"Martini tables are the perfect size to rest a drink, book or the remote," says Bob Williams, co-founder and design director of Mitchell Gold and Bob Williams. "They take up a small footprint and add interesting shape, texture, color and style to a room. They even become a focal point, though they might be the smallest piece in the space. Mitchell and I feel every sofa and chair needs a table beside it (or one in between two chairs), and these tiny tables are the perfect solution. You get tremendous bang for your decorating buck as they are so practical, stylish and are usually not the most expensive piece, so using them is an opportunity to show off your style sense without taking big risks."
Last fall, San Francisco designer Jay Jeffers included five martini tables in a collection he designed for the Dallas-based lighting and furniture manufacturer Arteriors. The group includes entertaining accoutrements such as trays, bowls and ice buckets in his "collected cool" style. In the spring, New York architect/designer Barry Goralnick introduced 15 16- to 18-inch martini tables in a line for Vanguard, part of his take on "Blended Modern." What's noteworthy is that they're not just variations of wood or metal finishes. They are well thought out, with specific design references, definitely shaken and stirred up.
"Each has its own story," says Goralnick. "There are different looks -- something for everybody. They become kind of jewelry. A piece that makes a room look finished attracts the eye, with a little sex appeal. It makes a room feel good about itself. And as we joke, they're small enough you can throw one into your SUV or an Uber."
They range from really tiny, 8-inch-square or round surfaces to about 18 inches, sometimes larger if the base is slim. Many have pedestals or tripod bases (with up to eight legs, straight or splayed), or even open caged looks. They're priced from under $60 to $3,000. Retailers range from Target to RH and high-end designers, where you may find solid bronze models as pricey as $8,000.

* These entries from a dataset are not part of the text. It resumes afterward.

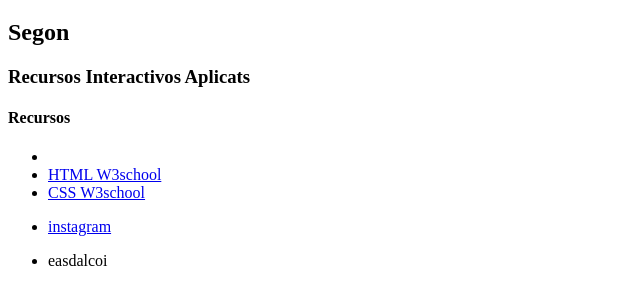
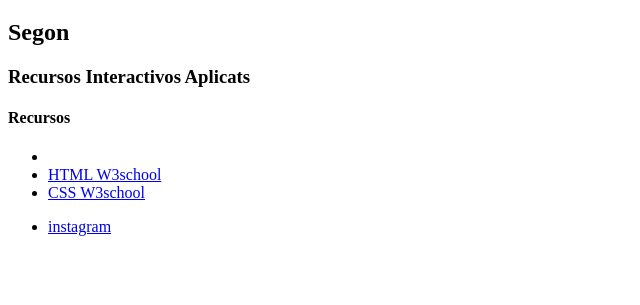
Before and after one commit to sorayagomariz/p1, a plain HTML site: page index1.html in a window 1280 px wide. Shown: the part 61-366 px from the top of the page, without its empty margins (0-640 px from the left). Drawn offline with Linux system fonts and the light colour scheme.

Commit message:
Add files via upload

```diff
--- a/index1.html
+++ b/index1.html
@@ -19,9 +19,6 @@
     <ul>
         <li><a href="https://www.instagram.com/gomarizsoraya/">instagram</a></li>
     </ul>
-    <ul>
-        <li><a href="https://www.easdalcoi.es"></a>easdalcoi</a></li>
-    </ul>
 
 </body>
 </html>
```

At the high end, there are upscale figured woods like macassar ebony, gilt or silver leaf finishes, brass, stainless steel, glass or acrylic materials. There even are rustic models, like the live edge acacia wood slab tabletop over tripod that looks like branches and actually is crafted from brass from Hooker Furniture. One classical shape from Mitchell Gold and Bob Williams in acrylic with a glass tops is dressed up with stylish bands of gold. One of Kelly Wearstler's designs features figured marble with its black-and-white pattern a part of the design. Jay Jeffers pays homage to color blocking and Mondrian with his slim black-and-white table. There are Eastern inspirations and industrial styles as well as edgy motifs. One table from the (East) Indian company Geometria has a black skull inlaid with bone and wood veneer on tapered legs striped in turned wood and brass.
Some new wrinkles: tiers and removable trays. Chicago designer Julia Buckingham even designed an acrylic trinket table for Global Views, available in pale purple, blue and clear, with a jewelry-like box in a chain link frame that extends to its legs. It's 11 1/4 by 15 3/4 inches and stands 22 3/4 inches.
Williams recommends contrasting materials, textures and colors. "If you have wood case goods in a room, use a martini table in a shiny metal. If you have a lot of metal, choose one in wood or acrylic. You can even change out with your mood or with the seasons," says Williams.
As small as they may be, so many of these martini tables have supersized personalities, and it's pretty easy to find one to suit your style.
"We're always coming out with new pull-up tables each season," says Williams. "The scale is perfect -- whether your room is small or large. There's always a space and a need."
"In the last year," says Kim Shaver, a spokeswoman for Hooker Furniture, "martini tables have been in all of our major collections. They're as essential as an end or coffee table."
Goralnick says that these accent pieces are called spot tables in the industry -- "because they hit the spot."
(For editorial questions, please contact Clint Hooker at firstname.lastname@example.org.)